$ ls
day1.tar.gz  day2.tar.gz  day3.tar.gz  day4.tar.gz  day5.tar.gz  day6.tar.gz  day7.tar.gz  day8.tar.gz day9.tar.gz day10.tar.gz

And you hit Alt+Shift+{ it will awk-complete every filename


completes to:




completes to:

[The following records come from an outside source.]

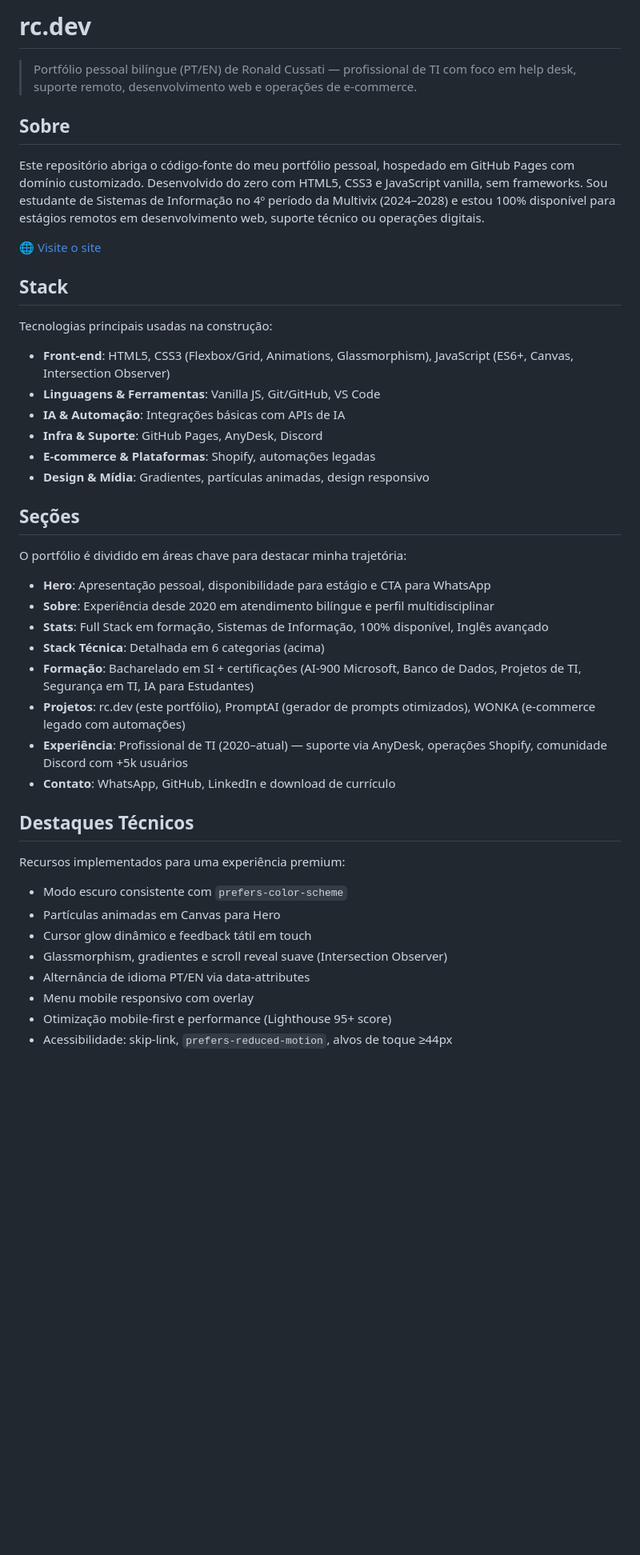
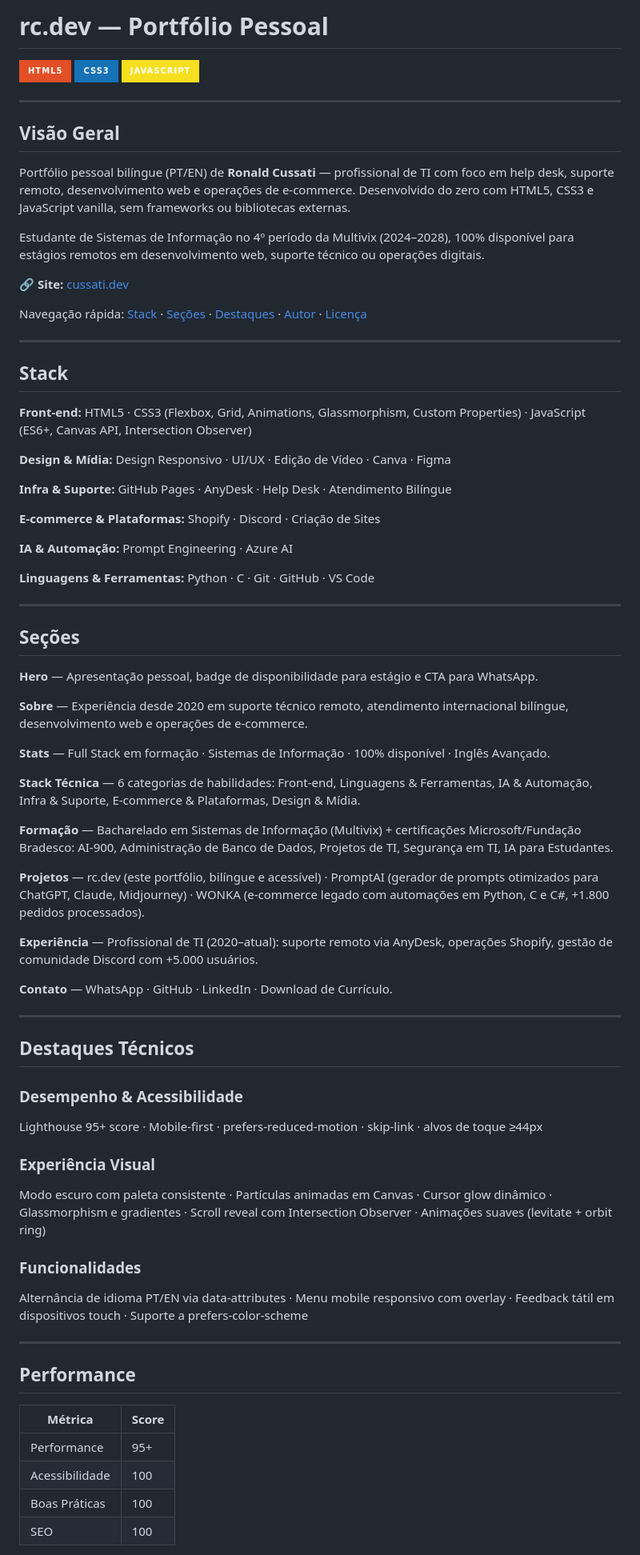
Before and after one commit to ronald-cussati/rc.dev, a Markdown page: README.md, the part around one of its changes. Shown at 80% size. GitHub-like rendering; badges without logos; blank space fills up the shorter version.

Commit message:
Revise README for improved clarity and details
Updated the README to enhance the portfolio description, technology stack, and contact information.

```diff
--- a/README.md
+++ b/README.md
@@ -1,46 +1,78 @@
-# rc.dev
+# rc.dev — Portfólio Pessoal
 
-> Portfólio pessoal bilíngue (PT/EN) de Ronald Cussati — profissional de TI com foco em help desk, suporte remoto, desenvolvimento web e operações de e-commerce.
+[![HTML5](https://img.shields.io/badge/HTML5-E34F26?style=for-the-badge&logo=html5&logoColor=white)](https://html5.org)
+[![CSS3](https://img.shields.io/badge/CSS3-1572B6?style=for-the-badge&logo=css3&logoColor=white)](https://css3.com)
+[![JavaScript](https://img.shields.io/badge/JavaScript-F7DF1E?style=for-the-badge&logo=javascript&logoColor=black)](https://developer.mozilla.org/en-US/docs/Web/JavaScript)
 
-## Sobre
+---
 
-Este repositório abriga o código-fonte do meu portfólio pessoal, hospedado em GitHub Pages com domínio customizado. Desenvolvido do zero com HTML5, CSS3 e JavaScript vanilla, sem frameworks. Sou estudante de Sistemas de Informação no 4º período da Multivix (2024–2028) e estou 100% disponível para estágios remotos em desenvolvimento web, suporte técnico ou operações digitais.
+## Visão Geral
 
-🌐 [Visite o site](https://cussati.dev)
+Portfólio pessoal bilíngue (PT/EN) de **Ronald Cussati** — profissional de TI com foco em help desk, suporte remoto, desenvolvimento web e operações de e-commerce. Desenvolvido do zero com HTML5, CSS3 e JavaScript vanilla, sem frameworks ou bibliotecas externas.
+
+Estudante de Sistemas de Informação no 4º período da Multivix (2024–2028), 100% disponível para estágios remotos em desenvolvimento web, suporte técnico ou operações digitais.
+
+🔗 **Site:** [cussati.dev](https://cussati.dev)
+
+Navegação rápida: [Stack](#stack) · [Seções](#seções) · [Destaques](#destaques-técnicos) · [Autor](#autor--contato) · [Licença](#licença)
+
+---
 
 ## Stack
 
-Tecnologias principais usadas na construção:
+**Front-end:** HTML5 · CSS3 (Flexbox, Grid, Animations, Glassmorphism, Custom Properties) · JavaScript (ES6+, Canvas API, Intersection Observer)
 
-- **Front-end**: HTML5, CSS3 (Flexbox/Grid, Animations, Glassmorphism), JavaScript (ES6+, Canvas, Intersection Observer)
-- **Linguagens & Ferramentas**: Vanilla JS, Git/GitHub, VS Code
-- **IA & Automação**: Integrações básicas com APIs de IA
-- **Infra & Suporte**: GitHub Pages, AnyDesk, Discord
-- **E-commerce & Plataformas**: Shopify, automações legadas
-- **Design & Mídia**: Gradientes, partículas animadas, design responsivo
+**Design & Mídia:** Design Responsivo · UI/UX · Edição de Vídeo · Canva · Figma
+
+**Infra & Suporte:** GitHub Pages · AnyDesk · Help Desk · Atendimento Bilíngue
+
+**E-commerce & Plataformas:** Shopify · Discord · Criação de Sites
+
+**IA & Automação:** Prompt Engineering · Azure AI
+
+**Linguagens & Ferramentas:** Python · C · Git · GitHub · VS Code
+
+---
 
 ## Seções
 
-O portfólio é dividido em áreas chave para destacar minha trajetória:
+**Hero** — Apresentação pessoal, badge de disponibilidade para estágio e CTA para WhatsApp.
 
-- **Hero**: Apresentação pessoal, disponibilidade para estágio e CTA para WhatsApp
-- **Sobre**: Experiência desde 2020 em atendimento bilíngue e perfil multidisciplinar
-- **Stats**: Full Stack em formação, Sistemas de Informação, 100% disponível, Inglês avançado
-- **Stack Técnica**: Detalhada em 6 categorias (acima)
-- **Formação**: Bacharelado em SI + certificações (AI-900 Microsoft, Banco de Dados, Projetos de TI, Segurança em TI, IA para Estudantes)
-- **Projetos**: rc.dev (este portfólio), PromptAI (gerador de prompts otimizados), WONKA (e-commerce legado com automações)
-- **Experiência**: Profissional de TI (2020–atual) — suporte via AnyDesk, operações Shopify, comunidade Discord com +5k usuários
-- **Contato**: WhatsApp, GitHub, LinkedIn e download de currículo
+**Sobre** — Experiência desde 2020 em suporte técnico remoto, atendimento internacional bilíngue, desenvolvimento web e operações de e-commerce.
+
+**Stats** — Full Stack em formação · Sistemas de Informação · 100% disponível · Inglês Avançado.
+
+**Stack Técnica** — 6 categorias de habilidades: Front-end, Linguagens & Ferramentas, IA & Automação, Infra & Suporte, E-commerce & Plataformas, Design & Mídia.
+
+**Formação** — Bacharelado em Sistemas de Informação (Multivix) + certificações Microsoft/Fundação Bradesco: AI-900, Administração de Banco de Dados, Projetos de TI, Segurança em TI, IA para Estudantes.
+
+**Projetos** — rc.dev (este portfólio, bilíngue e acessível) · PromptAI (gerador de prompts otimizados para ChatGPT, Claude, Midjourney) · WONKA (e-commerce legado com automações em Python, C e C#, +1.800 pedidos processados).
+
+**Experiência** — Profissional de TI (2020–atual): suporte remoto via AnyDesk, operações Shopify, gestão de comunidade Discord com +5.000 usuários.
+
+**Contato** — WhatsApp · GitHub · LinkedIn · Download de Currículo.
+
+---
 
 ## Destaques Técnicos
 
-Recursos implementados para uma experiência premium:
+### Desempenho & Acessibilidade
+Lighthouse 95+ score · Mobile-first · prefers-reduced-motion · skip-link · alvos de toque ≥44px
 
-- Modo escuro consistente com `prefers-color-scheme`
-- Partículas animadas em Canvas para Hero
-- Cursor glow dinâmico e feedback tátil em touch
-- Glassmorphism, gradientes e scroll reveal suave (Intersection Observer)
-- Alternância de idioma PT/EN via data-attributes
-- Menu mobile responsivo com overlay
-- Otimização mobile-first e performance (Lighthouse 95+ score)
-- Acessibilidade: skip-link, `prefers-reduced-motion`, alvos de toque ≥44px
+### Experiência Visual
+Modo escuro com paleta consistente · Partículas animadas em Canvas · Cursor glow dinâmico · Glassmorphism e gradientes · Scroll reveal com Intersection Observer · Animações suaves (levitate + orbit ring)
+
+### Funcionalidades
+Alternância de idioma PT/EN via data-attributes · Menu mobile responsivo com overlay · Feedback tátil em dispositivos touch · Suporte a prefers-color-scheme
+
+---
+
+## Performance
+
+| Métrica | Score |
+|---------|-------|
+| Performance | 95+ |
+| Acessibilidade | 100 |
+| Boas Práticas | 100 |
+| SEO | 100 |
+
```
Also changed, not shown: other parts of README.md (+11 -12 lines).
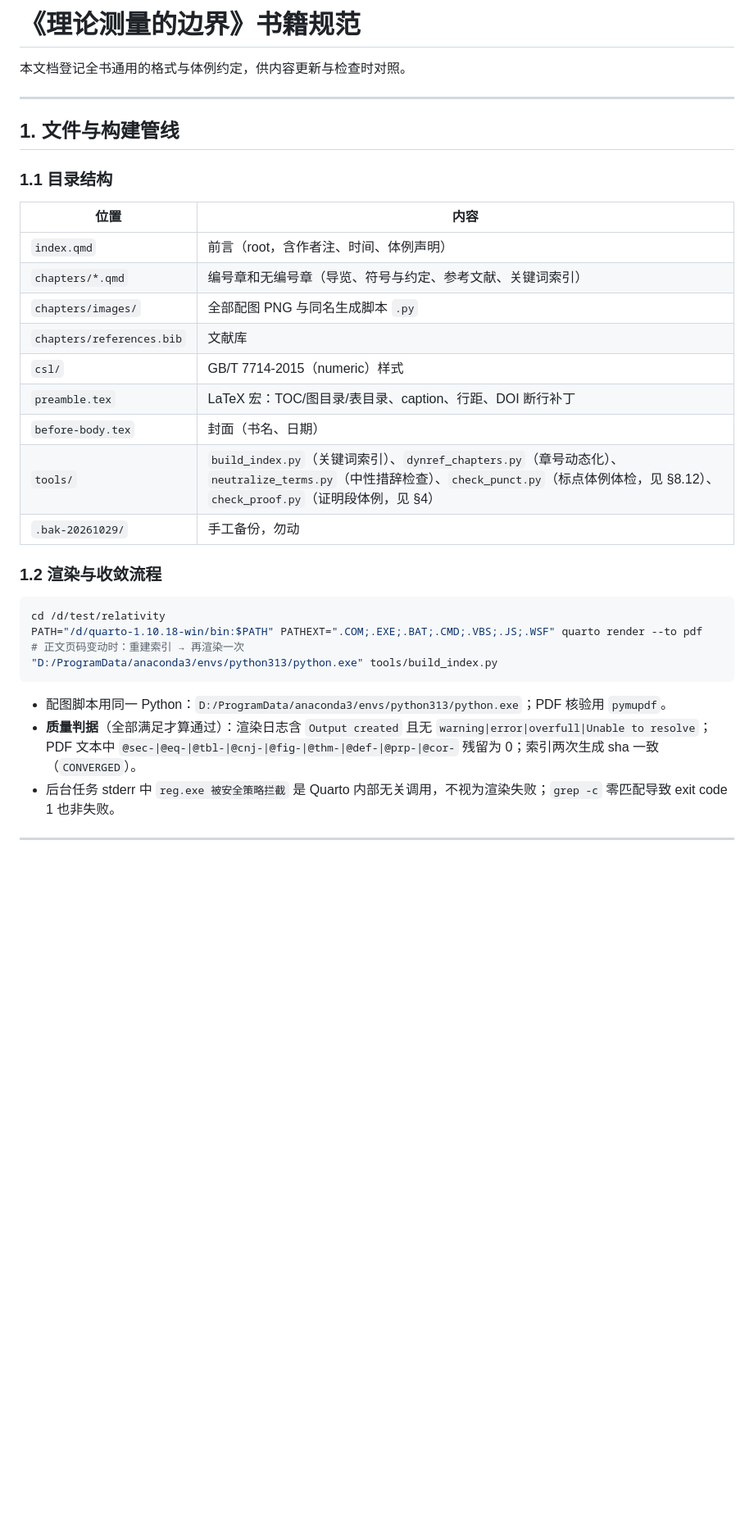
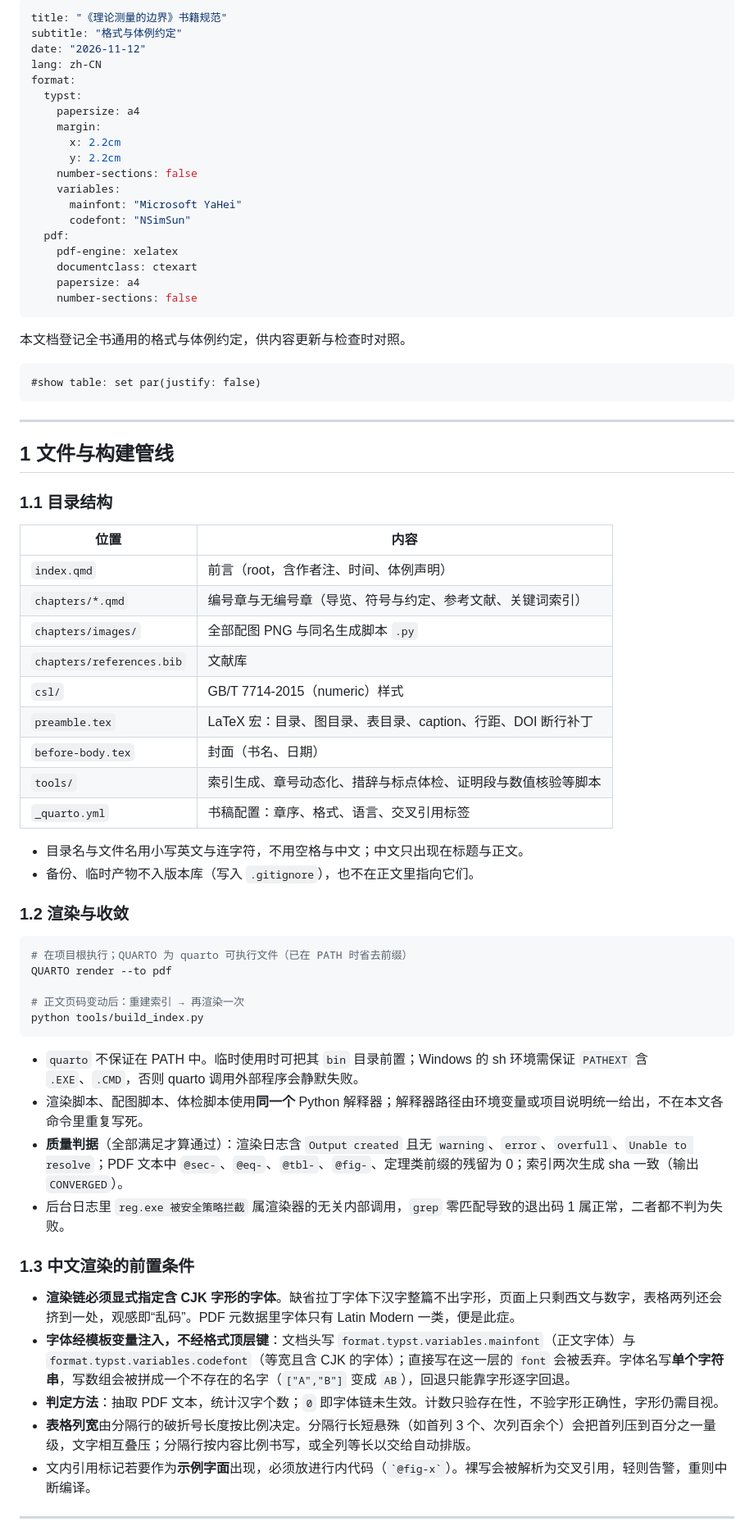
Before and after one commit to GuoliangYang1985/document, a Markdown page: physics/relativity/书籍规范.md, the part around one of its changes. Shown at 82% size. GitHub-like rendering; blank space fills up the shorter version.

````diff
--- a/physics/relativity/书籍规范.md
+++ b/physics/relativity/书籍规范.md
@@ -1,37 +1,74 @@
-# 《理论测量的边界》书籍规范
+---
+title: "《理论测量的边界》书籍规范"
+subtitle: "格式与体例约定"
+date: "2026-11-12"
+lang: zh-CN
+format:
+  typst:
+    papersize: a4
+    margin:
+      x: 2.2cm
+      y: 2.2cm
+    number-sections: false
+    variables:
+      mainfont: "Microsoft YaHei"
+      codefont: "NSimSun"
+  pdf:
+    pdf-engine: xelatex
+    documentclass: ctexart
+    papersize: a4
+    number-sections: false
+---
 
 本文档登记全书通用的格式与体例约定，供内容更新与检查时对照。
 
+```{=typst}
+#show table: set par(justify: false)
+```
+
 ---
 
-## 1. 文件与构建管线
+## 1 文件与构建管线
 
 ### 1.1 目录结构
 
-| 位置 | 内容                                                                                                                                                                                 |
-|---|------------------------------------------------------------------------------------------------------------------------------------------------------------------------------------|
-| `index.qmd` | 前言（root，含作者注、时间、体例声明）                                                                                                                                                              |
-| `chapters/*.qmd` | 编号章和无编号章（导览、符号与约定、参考文献、关键词索引）                                                                                                                                                      |
-| `chapters/images/` | 全部配图 PNG 与同名生成脚本 `.py`                                                                                                                                                             |
-| `chapters/references.bib` | 文献库                                                                                                                                                                                |
-| `csl/` | GB/T 7714-2015（numeric）样式                                                                                                                                                          |
-| `preamble.tex` | LaTeX 宏：TOC/图目录/表目录、caption、行距、DOI 断行补丁                                                                                                                                            |
-| `before-body.tex` | 封面（书名、日期）                                                                                                                                                                          |
-| `tools/` | `build_index.py`（关键词索引）、`dynref_chapters.py`（章号动态化）、`neutralize_terms.py`（中性措辞检查）、`check_punct.py`（标点体例体检，见 §8.12）、`check_proof.py`（证明段体例，见 §4） |
-| `.bak-20261029/` | 手工备份，勿动                                                                                                                                                                            |
+| 位置 | 内容 |
+|------------------|----------------------------------|
+| `index.qmd` | 前言（root，含作者注、时间、体例声明） |
+| `chapters/*.qmd` | 编号章与无编号章（导览、符号与约定、参考文献、关键词索引） |
+| `chapters/images/` | 全部配图 PNG 与同名生成脚本 `.py` |
+| `chapters/references.bib` | 文献库 |
+| `csl/` | GB/T 7714-2015（numeric）样式 |
+| `preamble.tex` | LaTeX 宏：目录、图目录、表目录、caption、行距、DOI 断行补丁 |
+| `before-body.tex` | 封面（书名、日期） |
+| `tools/` | 索引生成、章号动态化、措辞与标点体检、证明段与数值核验等脚本 |
+| `_quarto.yml` | 书稿配置：章序、格式、语言、交叉引用标签 |
 
-### 1.2 渲染与收敛流程
+- 目录名与文件名用小写英文与连字符，不用空格与中文；中文只出现在标题与正文。
+- 备份、临时产物不入版本库（写入 `.gitignore`），也不在正文里指向它们。
+
+### 1.2 渲染与收敛
 
 ```bash
-cd /d/test/relativity
-PATH="/d/quarto-1.10.18-win/bin:$PATH" PATHEXT=".COM;.EXE;.BAT;.CMD;.VBS;.JS;.WSF" quarto render --to pdf
-# 正文页码变动时：重建索引 → 再渲染一次
-"D:/ProgramData/anaconda3/envs/python313/python.exe" tools/build_index.py
+# 在项目根执行；QUARTO 为 quarto 可执行文件（已在 PATH 时省去前缀）
+QUARTO render --to pdf
+
+# 正文页码变动后：重建索引 → 再渲染一次
+python tools/build_index.py
 ```
 
-- 配图脚本用同一 Python：`D:/ProgramData/anaconda3/envs/python313/python.exe`；PDF 核验用 `pymupdf`。
-- **质量判据**（全部满足才算通过）：渲染日志含 `Output created` 且无 `warning|error|overfull|Unable to resolve`；PDF 文本中 `@sec-|@eq-|@tbl-|@cnj-|@fig-|@thm-|@def-|@prp-|@cor-` 残留为 0；索引两次生成 sha 一致（`CONVERGED`）。
-- 后台任务 stderr 中 `reg.exe 被安全策略拦截` 是 Quarto 内部无关调用，不视为渲染失败；`grep -c` 零匹配导致 exit code 1 也非失败。
+- `quarto` 不保证在 PATH 中。临时使用时可把其 `bin` 目录前置；Windows 的 sh 环境需保证 `PATHEXT` 含 `.EXE`、`.CMD`，否则 quarto 调用外部程序会静默失败。
+- 渲染脚本、配图脚本、体检脚本使用**同一个** Python 解释器；解释器路径由环境变量或项目说明统一给出，不在本文各命令里重复写死。
+- **质量判据**（全部满足才算通过）：渲染日志含 `Output created` 且无 `warning`、`error`、`overfull`、`Unable to resolve`；PDF 文本中 `@sec-`、`@eq-`、`@tbl-`、`@fig-`、定理类前缀的残留为 0；索引两次生成 sha 一致（输出 `CONVERGED`）。
+- 后台日志里 `reg.exe 被安全策略拦截` 属渲染器的无关内部调用，`grep` 零匹配导致的退出码 1 属正常，二者都不判为失败。
+
+### 1.3 中文渲染的前置条件
+
+- **渲染链必须显式指定含 CJK 字形的字体**。缺省拉丁字体下汉字整篇不出字形，页面上只剩西文与数字，表格两列还会挤到一处，观感即“乱码”。PDF 元数据里字体只有 Latin Modern 一类，便是此症。
+- **字体经模板变量注入，不经格式顶层键**：文档头写 `format.typst.variables.mainfont`（正文字体）与 `format.typst.variables.codefont`（等宽且含 CJK 的字体）；直接写在这一层的 `font` 会被丢弃。字体名写**单个字符串**，写数组会被拼成一个不存在的名字（`["A","B"]` 变成 `AB`），回退只能靠字形逐字回退。
+- **判定方法**：抽取 PDF 文本，统计汉字个数；`0` 即字体链未生效。计数只验存在性，不验字形正确性，字形仍需目视。
+- **表格列宽**由分隔行的破折号长度按比例决定。分隔行长短悬殊（如首列 3 个、次列百余个）会把首列压到百分之一量级，文字相互叠压；分隔行按内容比例书写，或全列等长以交给自动排版。
+- 文内引用标记若要作为**示例字面**出现，必须放进行内代码（`` `@fig-x` ``）。裸写会被解析为交叉引用，轻则告警，重则中断编译。
 
 ---
 
````
Also changed, not shown: other parts of physics/relativity/书籍规范.md (+163 -151 lines).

Questions: What is this? What is this called? Where is it useful? How can I configure it? Can I do this with for files that end with a substring not begin with one?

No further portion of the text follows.